KENYA—CLEAN-Air (Africa) has launched Kenya’s first household air pollution sensitization and prevention initiative, featuring women in table banking.

In collaboration with the Office of the First Lady of Kenya’s Mama Doing Good Foundation and the Kenyan Ministry of Health, CLEAN-Air (Africa) aims to address household air pollution and empower communities.

The CLEAN-Air (Africa) household air pollution sensitization program was officially launched in Nairobi on Wednesday, November 29.

CLEAN-Air (Africa) initiated this training program for women in table banking with support from the Mama Doing Good, Joyful Women program.

The training was provided to 40 members of the Joyful Women Table Banking Program by Hilary Chebon and Judy Manyara from the Kenyan Ministry of Community Health.

The NIHR CLEAN-Air (Africa) Global Health Research Unit is a collaboration of environmental public health professionals from the United Kingdom, Kenya, Cameroon, Tanzania, Rwanda, and Uganda, which spearheads this initiative.

It is part of the KEMRI-University of Liverpool Air Pollution Centre of Excellence, based in KEMRI’s Centre for Respiratory Disease Research in Nairobi, Kenya.

Established with funding from the UK National Institute for Health and Care Research and KEMRI, the Air Pollution Centre of Excellence boasts a cutting-edge air quality measuring and processing facility.

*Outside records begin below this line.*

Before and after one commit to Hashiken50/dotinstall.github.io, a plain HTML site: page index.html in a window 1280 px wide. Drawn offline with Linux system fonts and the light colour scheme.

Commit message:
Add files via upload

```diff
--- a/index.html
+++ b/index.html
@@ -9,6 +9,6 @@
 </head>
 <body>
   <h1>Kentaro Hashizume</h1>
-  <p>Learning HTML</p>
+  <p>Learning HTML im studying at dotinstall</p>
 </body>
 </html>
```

This  partnership conducts research, strengthens health systems, and builds capacity across the five priority nations, with the goal of alleviating the health burden of household and institutional air pollution.

Globally, 3 billion people rely on polluting solid fuels for cooking and heating.

Air pollution from these sources kills 23,000 Kenyans annually and almost 700,000 people across Sub-Saharan Africa.

Women and girls are disproportionately affected due to traditional home responsibilities, time poverty, and the danger of obtaining wood fuel.

These table banks, operating throughout Kenya, assist women in acquiring equipment for clean cooking, heating, and lighting with gas and electricity.

The engaged participants emphasized the detrimental effects of using polluting solid fuels and stressed the importance of transitioning to clean cooking methods.

Mama Doing Good and the Ministry of Health aims to train 2,500 women in table banks by  the end of the year and educate 310,000 women by 2024.

CLEAN-Air (Africa) will then assess the training’s impact on table banks and their communities.

During  the group discussions, Joyful Women acknowledged the issue of air pollution and its health consequences, highlighting the financial burden families bear to address poor health.

Several recommendations were made on how table banks can assist members in acquiring clean cooking equipment.

The national deployment of this training has the potential to significantly contribute to Kenya’s goal of universal access to clean cooking by 2028.